By refusing to exercise appellate jurisdiction until the criminal proceedings have been completed, the Seventh Circuit left open the question of what restrictions the current Criminal Rules impose on the service of process on foreign corporate defendants, particularly under the “alter ego” theory. Thus, there remains no appellate guidance on when the Criminal Rules permit the U.S. government to summon a foreign organizational defendant from abroad, including by serving the defendant’s domestic subsidiary. In the wake of the Seventh Circuit’s ruling, foreign companies facing potential service of criminal summonses should consider carefully their options for challenging such service, but should not expect an early appellate review, barring unusually compelling circumstances.
Actions of the Advisory Committee on the Federal Rules of Criminal Procedure
In view of its increased enforcement efforts, particularly involving foreign companies, the DOJ has petitioned the Advisory Committee to amend Criminal Rule 4 to allow service of a criminal summons on foreign organizational defendants from abroad.
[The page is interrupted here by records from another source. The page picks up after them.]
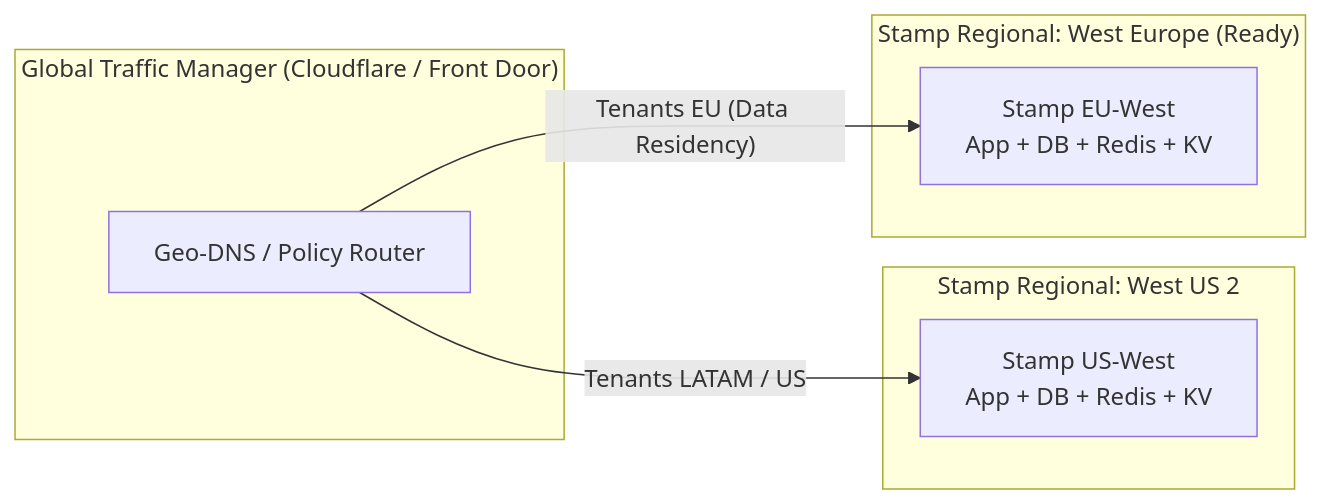
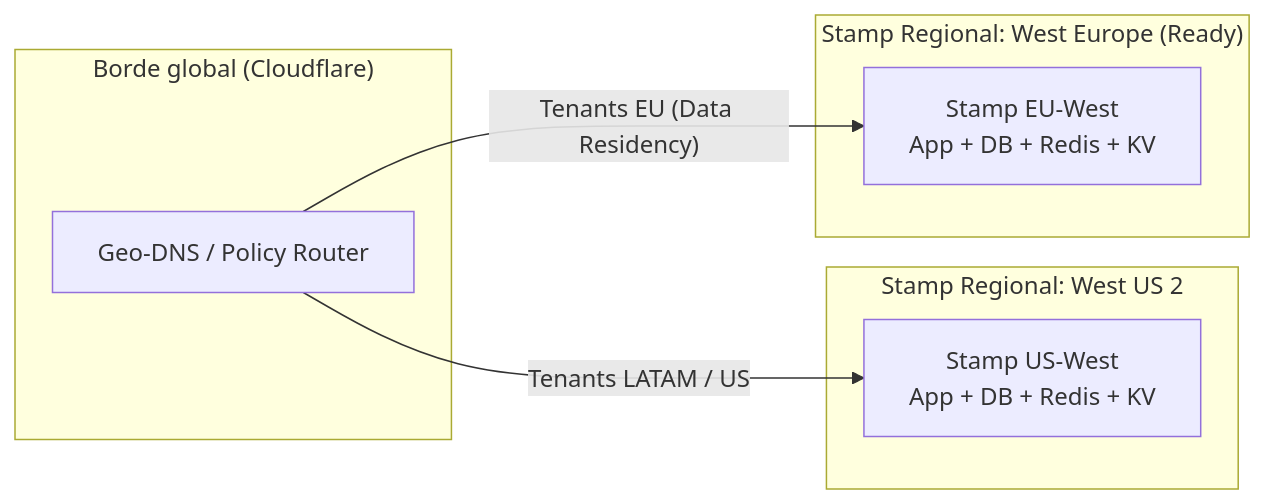
One commit to manny864/finops changed the fifth of 20 diagrams in docs/hld/00-hld-completo.md. Above: the diagram before and after it, drawn with Mermaid. The commit also changed 26 other files, not shown here.

First line of the commit message:
feat(infra): destino A elegido; Front Door sale del Terraform y MySQL 8.4 queda validado

````diff
--- a/docs/hld/00-hld-completo.md
+++ b/docs/hld/00-hld-completo.md
@@ -259,17 +259,17 @@
 ```mermaid
 graph LR
-    subgraph "Global Traffic Manager (Cloudflare / Front Door)"
+    subgraph "Borde global (Cloudflare)"
         GTM["Geo-DNS / Policy Router"]
     end
 
     subgraph "Stamp Regional: West US 2"
         S1["Stamp US-West\nApp + DB + Redis + KV"]
     end
 
     subgraph "Stamp Regional: West Europe (Ready)"
         S2["Stamp EU-West\nApp + DB + Redis + KV"]
     end
 
     GTM -->|"Tenants LATAM / US"| S1
     GTM -->|"Tenants EU (Data Residency)"| S2
 ```
````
Both the Advisory Committee and the DOJ have labeled the current version of Criminal Rule 4 as an “obstacle” to the prosecution of foreign organizations that have no last known address or principal place of business in the U.S.
Following the DOJ’s proposal in October 2012, the Advisory Committee determined that further study was warranted. Afterwards, in August 2014, the Advisory Committee published its proposed amendments for public comment. The proposal would amend Criminal Rule 4 to: (i) authorize service outside a judicial district of the United States; (ii) limit Criminal Rule 4(c)(3)(C)’s Mailing Requirement to service on an organization within the United States, where the organization is served through a particular type of statutory agent; and (iii) provide for methods of service for a foreign corporation outside the United States.
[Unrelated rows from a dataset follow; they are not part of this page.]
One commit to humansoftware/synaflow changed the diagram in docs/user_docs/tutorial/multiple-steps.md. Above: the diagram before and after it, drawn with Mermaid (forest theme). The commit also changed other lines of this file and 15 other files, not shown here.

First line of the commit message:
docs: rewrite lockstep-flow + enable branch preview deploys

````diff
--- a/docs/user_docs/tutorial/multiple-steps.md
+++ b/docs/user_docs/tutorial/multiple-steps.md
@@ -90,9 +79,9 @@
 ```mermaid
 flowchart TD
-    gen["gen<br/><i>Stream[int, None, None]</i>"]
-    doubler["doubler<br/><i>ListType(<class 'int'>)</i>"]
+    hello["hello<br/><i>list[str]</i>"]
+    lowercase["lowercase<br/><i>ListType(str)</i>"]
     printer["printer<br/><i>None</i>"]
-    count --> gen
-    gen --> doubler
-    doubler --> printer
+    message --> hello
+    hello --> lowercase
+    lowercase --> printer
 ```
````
The Advisory Committee held public hearings on the proposed amendments, and received a variety of comments by the February 17, 2015 deadline. The proposed amendments, if approved, would become effective on or about December 1, 2016.
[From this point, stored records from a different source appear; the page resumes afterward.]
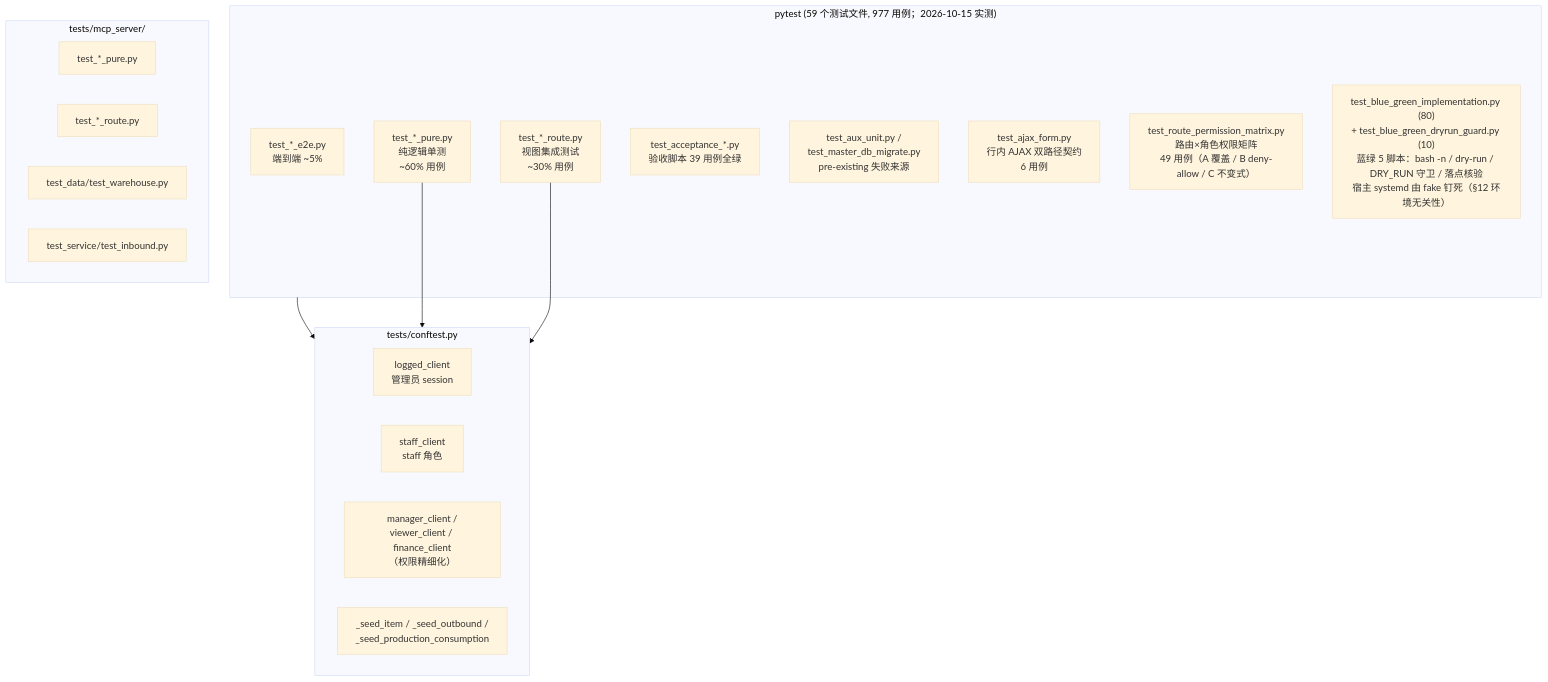
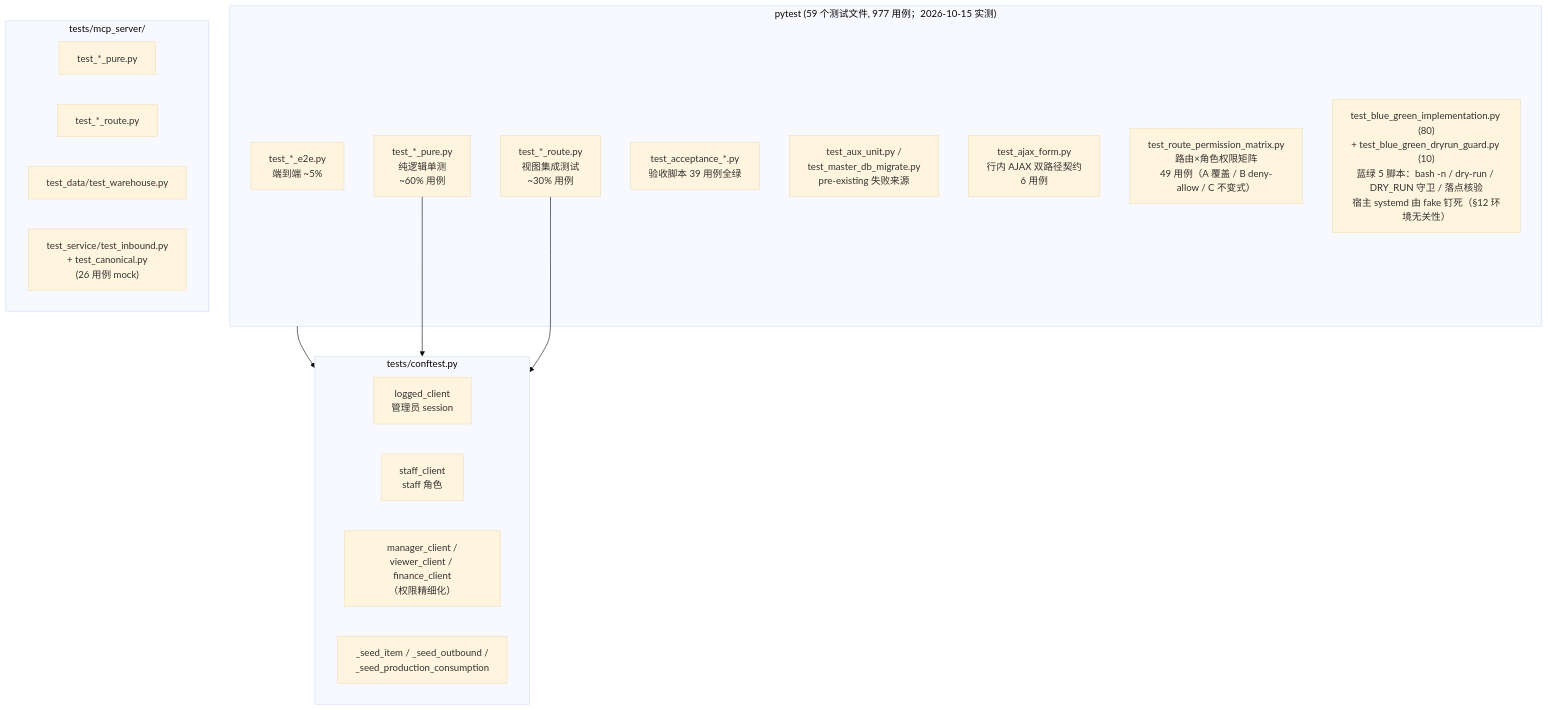
Diagram 17 of 17 in docs/ARCHITECTURE.md (ericmr1981/DailyCheck), drawn with Mermaid (base theme) before and after one commit. The commit also changed other lines of this file and 5 other files, not shown here.

````diff
--- a/docs/ARCHITECTURE.md
+++ b/docs/ARCHITECTURE.md
@@ -1019,31 +1032,31 @@
 ```mermaid
 flowchart TB
     subgraph Pytest["pytest (59 个测试文件, 977 用例；2026-10-15 实测)"]
         Pure["test_*_pure.py<br/>纯逻辑单测<br/>~60% 用例"]
         Route["test_*_route.py<br/>视图集成测试<br/>~30% 用例"]
         E2E["test_*_e2e.py<br/>端到端 ~5%"]
         Acceptance["test_acceptance_*.py<br/>验收脚本 39 用例全绿"]
         Aux["test_aux_unit.py /<br/>test_master_db_migrate.py<br/>pre-existing 失败来源"]
         Ajax["test_ajax_form.py<br/>行内 AJAX 双路径契约<br/>6 用例"]
         Perm["test_route_permission_matrix.py<br/>路由×角色权限矩阵<br/>49 用例（A 覆盖 / B deny-allow / C 不变式）"]
         BlueGreen["test_blue_green_implementation.py (80)<br/>+ test_blue_green_dryrun_guard.py (10)<br/>蓝绿 5 脚本：bash -n / dry-run / DRY_RUN 守卫 / 落点核验<br/>宿主 systemd 由 fake 钉死（§12 环境无关性）"]
     end
 
     subgraph Conftest["tests/conftest.py"]
         LoggedClient["logged_client<br/>管理员 session"]
         StaffClient["staff_client<br/>staff 角色"]
         RoleClients["manager_client /<br/>viewer_client / finance_client<br/>（权限精细化）"]
         SeedHelpers["_seed_item / _seed_outbound /<br/>_seed_production_consumption"]
     end
 
     subgraph MCPTest["tests/mcp_server/"]
         MCPPure["test_*_pure.py"]
         MCPRoute["test_*_route.py"]
         MCPData["test_data/test_warehouse.py"]
-        MCPService["test_service/test_inbound.py"]
+        MCPService["test_service/test_inbound.py<br/>+ test_canonical.py<br/>(26 用例 mock)"]
     end
 
     Pytest --> Conftest
     Pure --> Conftest
     Route --> Conftest
 ```
````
The U.S. government continues to invest resources into the investigation and prosecution of trade secrets offenses, including with respect to foreign companies. The language in the TSI in Pangang related to service of the summons and appearance of the organizational defendants is an interesting development that may signal the prosecutors’ confidence that the proposed amendments to Criminal Rule 4 will be adopted and take effect on or about December 1, 2016. It also may signal the prosecutors’ reticence to attempt to effect service on an exclusively foreign-based organizational defendant under the existing version of Criminal Rule 4. Regardless, foreign companies facing potential service of criminal summonses should consider carefully the evolving case law on when such service is proper under the current Criminal Rules, as well as continue to follow the rulemaking process for key developments.
Finally, such defendants should also consider the potential impact of the Sixth Amendment on any apparent decision made by the DOJ to postpone service until after the proposed amendments to Criminal Rule 4 become effective in December 2016. Prolonged delay in the initiation of a prosecution attributable to the DOJ’s lack of diligence (as opposed to a defendant’s deliberate choice to contest the adequacy of service efforts) may provide a potential defense to any defendant seemingly prejudiced by such delay.